One of the future markets for many Missouri farmers is biofuel and it has already taken root over the past few years. Biodiesel in particular has a deep-rooted history in Missouri. The Show Me State was one of the first states to jump into the biodiesel market. Biodiesel is created from the byproduct of Missouri’s largest crop, soybeans, making production on a large scale relatively easy compared to other states. Biodiesel is also a drop-in replacement, meaning that it can be used on existing diesel engines. 

In the fall of 2022, Governor Mike Parson signed HB 3, which included a tax credit for biodiesel production. According to the Missouri Soybean Association, biodiesel production provides the state with $1.3 billion in economic impact. 

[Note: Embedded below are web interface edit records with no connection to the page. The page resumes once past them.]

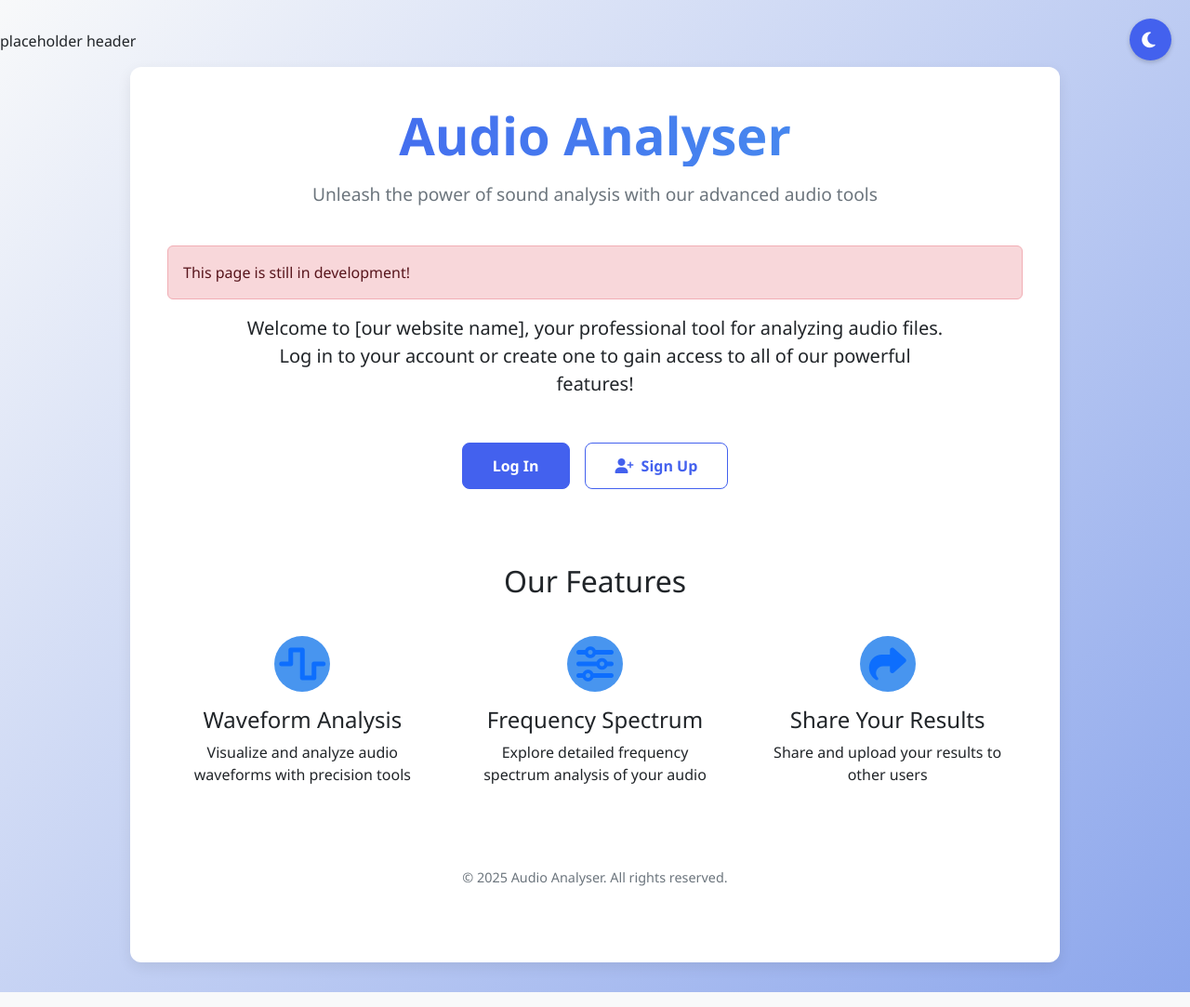
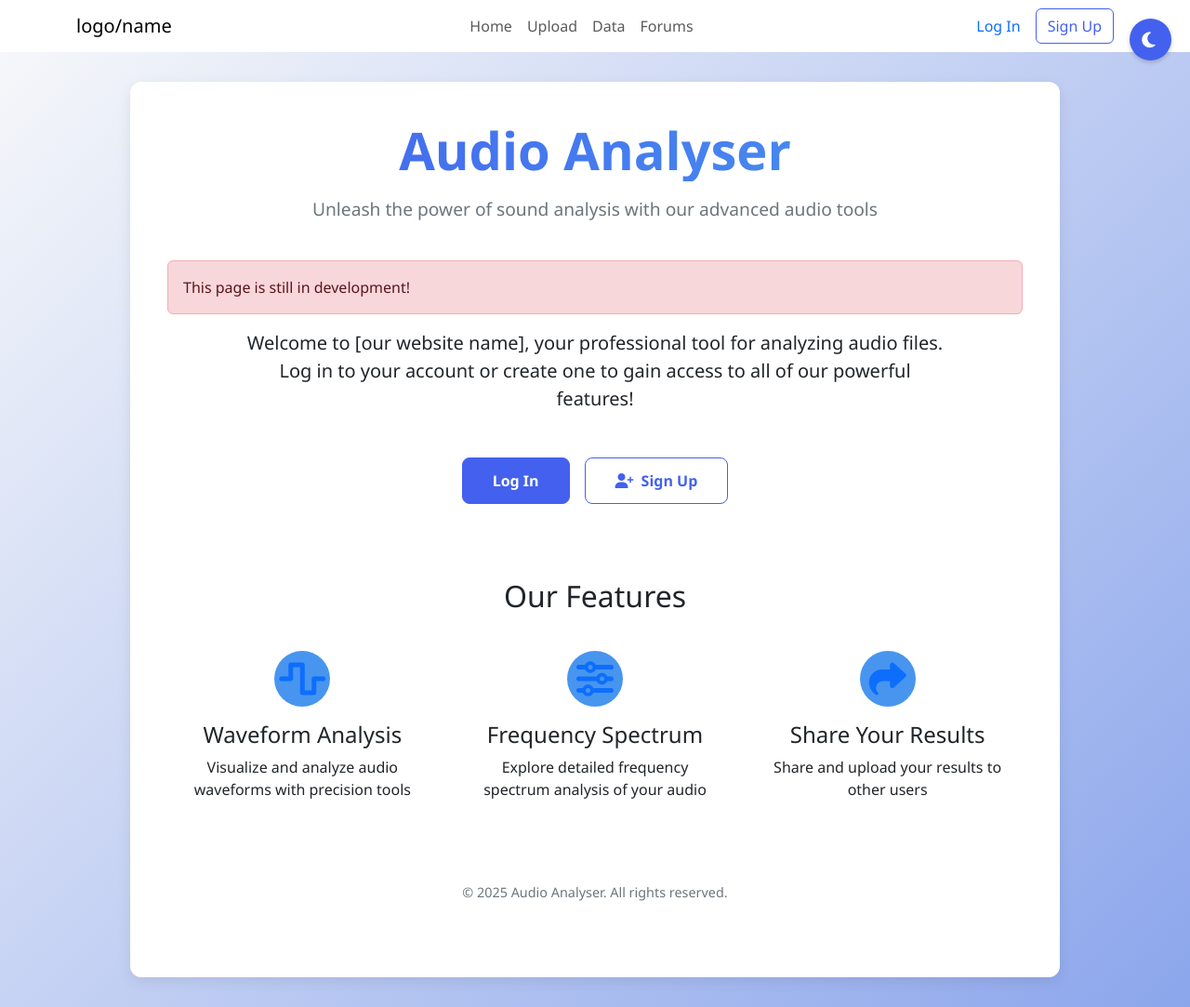
Before and after one commit to qwertytops/AudioAnalyser, a Flask app: page / in a window 1280 px wide. Shown: the whole page at 93% size. Run offline with Flask 3, Linux system fonts and the light colour scheme.

Commit message:
implemented navbar to base

```diff
--- a/app/static/css/introductoryView.css
+++ b/app/static/css/introductoryView.css
@@ -19,7 +19,7 @@ body {
     font-family: 'Segoe UI', Tahoma, Geneva, Verdana, sans-serif;
     background: linear-gradient(135deg, var(--light-bg) 0%, #8ca6ec 100%);
     min-height: 100vh;
-    padding-top: 2rem;
+
 }
 
 .app-container {
--- a/app/templates/base.html
+++ b/app/templates/base.html
@@ -11,15 +11,18 @@
         <title>Audio Analyser</title>
         {% endif %}
         <link rel="stylesheet" href="https://cdn.jsdelivr.net/npm/bootstrap@5.3.2/dist/css/bootstrap.min.css">
+        <link rel="stylesheet" href="{{ url_for('static', filename='css/navView.css') }}">
         <script src="https://cdn.jsdelivr.net/npm/bootstrap@5.3.2/dist/js/bootstrap.min.js"></script>
         <link rel="stylesheet" href="https://cdnjs.cloudflare.com/ajax/libs/font-awesome/6.5.0/css/all.min.css">
         {% block styles %}{% endblock %}
     </head>
 
     <body class="d-flex flex-column min-vh-100">
-        <header class="page-header">
-            <p>placeholder header</p>
-        </header>
+
+        {% block navbar %}
+         {% include 'navView.html' %}
+        {% endblock %}
+
 
         {% block content %}{% endblock %}
 
--- /dev/null
+++ b/app/templates/navView.html
@@ -0,0 +1,30 @@
+<nav class = "navbar navbar-expand-lg bg=light">
+    <div class = "container">
+        <a class="navbar-brand" href="#">logo/name</a>
+        <button class="navbar-toggler" type="button" data-bs-toggle="collapse" data-bs-target="#navbarNav"
+            aria-controls="navbarNav" aria-expanded="false" aria-label="Toggle navigation">
+            <span class="navbar-toggler-icon"></span>
+        </button>
+
+        <div class="collapse navbar-collapse" id="navbarNav">
+            <ul class="navbar-nav mx-auto">
+                <li class="nav-item">
+                    <a class="nav-link" href="">Home</a>
+                </li>
+                <li class="nav-item">
+                    <a class="nav-link" href="">Upload</a>
+                </li>
+                <li class="nav-item">
+                    <a class="nav-link" href="">Data</a>
+                </li>
+                <li class="nav-item">
+                    <a class="nav-link" href="">Forums</a>
+                </li>
+            </ul>
+            <div class="d-flex align-items-center" id = "right">
+                <a href="#" class="text-decoration-none" >Log In</a>
+                <a href="#" class="btn btn-outline-primary">Sign Up</a>
+            </div>
+        </div>
+    </div>
+</nav>
```
Also changed, not shown: navView.html (deleted, +0 -45 lines), app/static/css/navView.css (renamed from navView.css).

Kaiser also mentioned other uses for soybean-based biofuel, including in-home heating. Other biofuel markets, like ethanol, have also grown in recent years. The market continues to grow into new fields as newer demands, like sustainable aviation fuel, appear. 

“Could it be huge? Absolutely. Will it be huge? I really do think so,” Kaiser said.  

Missouri’s continuing development of infrastructure also plays a role in the future of farming. Roads and ports are the most common modes of transportation for Missouri agriculture products. Integral improvements, like the I-70 expansion, are underway to improve the state’s highway system. But ports remain relatively left behind.  An improvement of the state’s inland waterway system could lead to huge economic gains for Missouri farmers as MoDOT predicts that Missouri’s largest port export, coal, will soon be replaced by agricultural products. Kaiser mentioned inland waterway projects underway in other states, like a dredging operation in Louisana, that will help farmers transport more of their product. 

Improvements to infrastructure for rural communities could also benefit farmers in the future. Rural broadband expansion has been an important topic in recent years for Missourians. But farmers need broadband for more than just browsing the internet. As farming equipment and techniques have advanced, farmers have become more reliant on collecting data to become more efficient. Tractors record planting and fertilizer data, and combines record harvesting data. Farmers can even track fuel usage during planting and harvesting. But without rural broadband, tracking and accessing this data becomes more difficult. 

“It’s our ability to put all those tools together to make better data-driven decisions,” Kaiser said.   

One of the most important ideas for the future of farming is simply making sure that the farm is healthy and will continue to be healthy for future generations.

According to Kaiser, soil testing and analyzing is a tool farmers use to make their farms sustainable and profitable. Just like how people get blood tests to help diagnose health issues, soil tests can identify what a farm needs to increase crop efficiency and crop yield. The testing also allows for more specific treatments for the soil. If a field needs more fertilizer, soil testing can reveal which part of the field needs more fertilizer. That part of the field can be treated as needed instead of the entire field, which increases overall efficiency for the farmer. 

But soil health is more than just allowing a farm to grow more using less. Soil health is also about looking at water and air capacity to make the soil more resilient to drought. Soil health also includes looking at biological capacity as well, and making sure the soil is good for growing over time. To Kaiser, soil health is key for farmers who want to make a living and make sure their children can farm as well.   

“We think generationally in agriculture. We want to make sure our farms are available for [our children] to live on and work on if they choose to in the future,” Kaiser said. 

Agriculture is a central part of the Missouri economy and way of life, and it is only expected to grow in the coming years. With the development of new markets, improvements to infrastructure, and a focus on soil health, the future for the farmers in Missouri is teeming with new opportunities and growth.